After the rehabilitation of the two canals, the participants benefited from professional training that focused on raising awareness of community-based flood early warning systems and  DRR-integrated actions as emergency interventions. Also, other types of training were provided by Water National Agencies Expert on developing models using hydraulic and hydrology modelling to predict flood risk generation.


During the evaluation of the project, all participants agreed that the project was effective and covered the needs of the targeted community. The impact of the training that community members received has changed their perspective and the importance of having a Community-Based Flood Early-Warning System and DRR techniques to help them in the future mitigate such risks. There is more cooperation between community members, leaders, local organizations, and local authorities to adopt a broader Early-Warning system since it is currently a primary system that depends on firing guns and mosque speakers.

There is a focus on adopting new tools and infrastructures such as early warning devices that are available already but not installed yet. Community members are very keen to install these devices and start running automatic rain stations as soon as possible since only manual rain stations are functioning.

Also, the rehabilitation of the two canals has reduced the floods in the region, which reduces the casualties and loss of water. The amount of water saved will be used in activities that can improve the livelihood of community members such as agriculture and grazing.

The project also addresses the gender element since female participants were almost a third of the total number of participants and have provided very important outputs and suggestions.

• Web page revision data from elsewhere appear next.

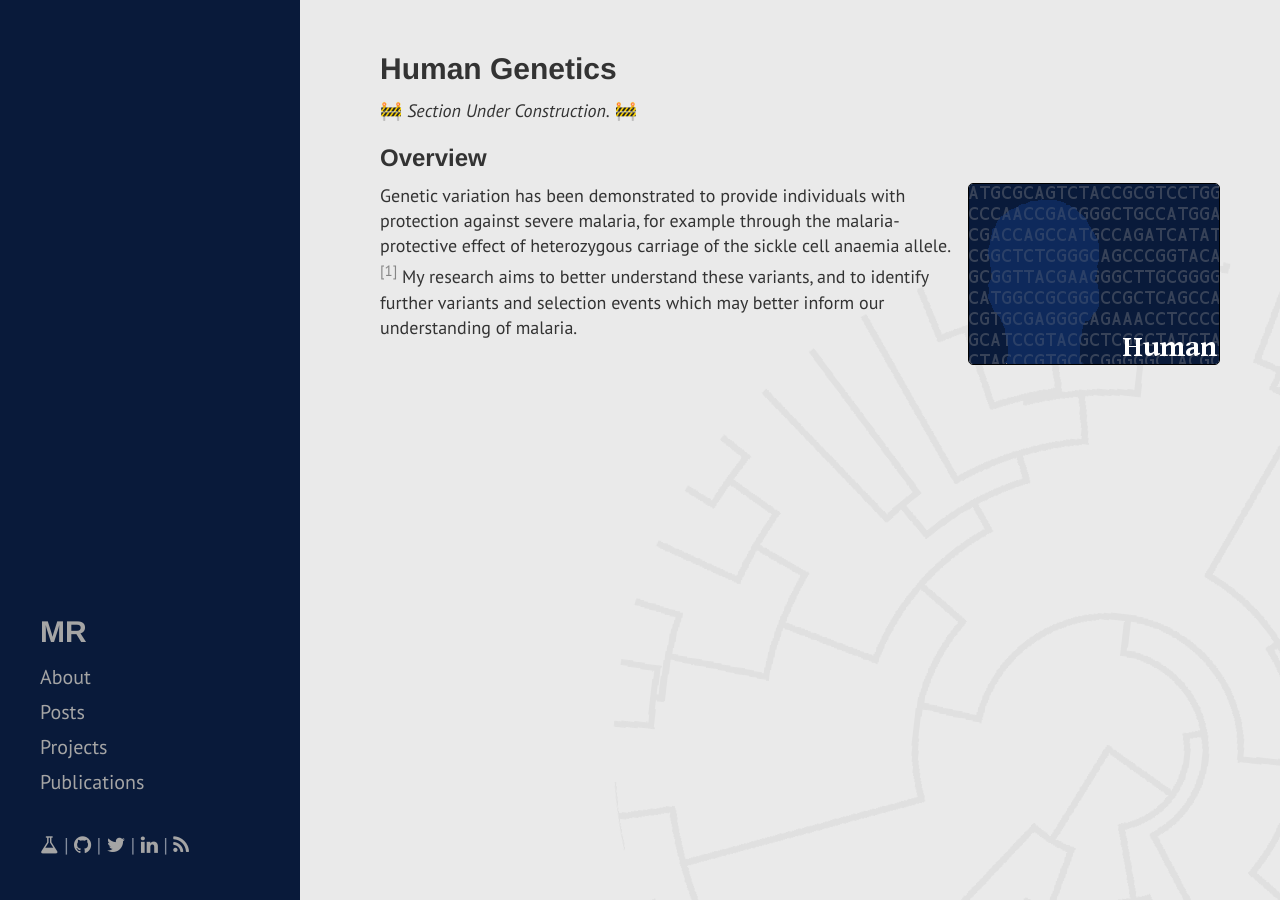
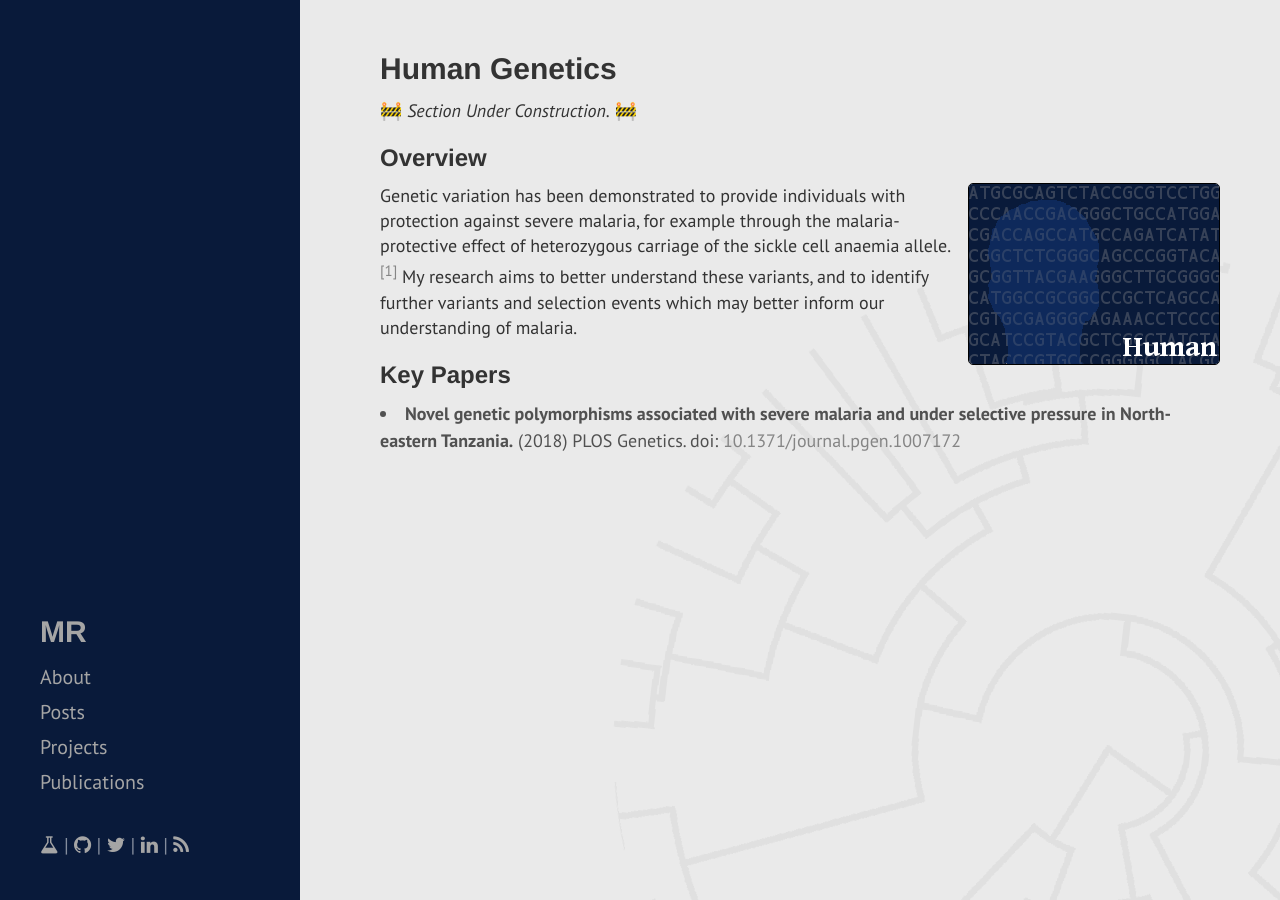
Before and after one commit to mattravenhall/mattravenhall.github.io, a Jekyll site: the page built from research/human/index.html, in a window 1280 px wide. Built offline with Jekyll 4.4.1, drawn with Linux system fonts in a browser that asks for light colours.

Commit message:
Added Human GWAS to human research page

```diff
--- a/research/human/index.html
+++ b/research/human/index.html
@@ -8,3 +8,5 @@ title: Human Genetics
 <h2>Overview</h2>
 <img style="float: right; border: 1px solid black" alt="Yakult Poster" hspace="20" src="/assets/highlightHuman.png">
 <p>Genetic variation has been demonstrated to provide individuals with protection against severe malaria, for example through the malaria-protective effect of heterozygous carriage of the sickle cell anaemia allele.<sup><a href="https://www.ncbi.nlm.nih.gov/pmc/articles/PMC3269803/">[1]</a></sup> My research aims to better understand these variants, and to identify further variants and selection events which may better inform our understanding of malaria.</p>
+<h2>Key Papers</h2>
+<li><b>Novel genetic polymorphisms associated with severe malaria and under selective pressure in North-eastern Tanzania.</b> (2018) PLOS Genetics. doi: <a href='https:www.doi.org:10.1371/journal.pgen.1007172'>10.1371/journal.pgen.1007172</a></li>
```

Finally, according to most participants, the central government supported facilitating and coordinating the project between the participants, local NGOs, and trainers. The local government also provided the implementing agencies with preliminary data that were needed both in training and during the rehabilitation of two canals, which gives us hope regarding better communication in the future of the region between all stakeholders.


During the conflict, the urge for basic needs such as food is high and in Yemen, we find that the local community is very interested in the project and has participated actively. There is a will to enhance their living conditions although they face very important challenges such as weakening state institutes and conflict of interests.

Also, DRR projects in conflicted countries normally are not sustainable due to the situation and lack of security, but in this project, the will for sustainability is the desire of the local population and therefore local communities will provide support to organizations that are willing to assist.

Finally, local community members are now trained on the Flood Early-Warning System and DRR techniques that will be implemented in case of future disasters that can face the region.

Replicability and upscaling

The project has the elements of replicability since it has provided green solutions and has achieved its target by providing successful DRR solutions in conflicted countries. Also, the ideas of benefiting from the different experiences of neighbouring countries in disaster management (the Omani experiences, for example) make the project more resilient. The participants suggested that this exposure would benefit their project and make it more resilient and replicable.

Also, participants suggested preparing a matrix of projects for the most dangerous areas and in need of rapid intervention and quality projects for future reference. This matrix can be the key to replicating the project in other areas in the governorate of Hadhramaut and the whole of Yemen.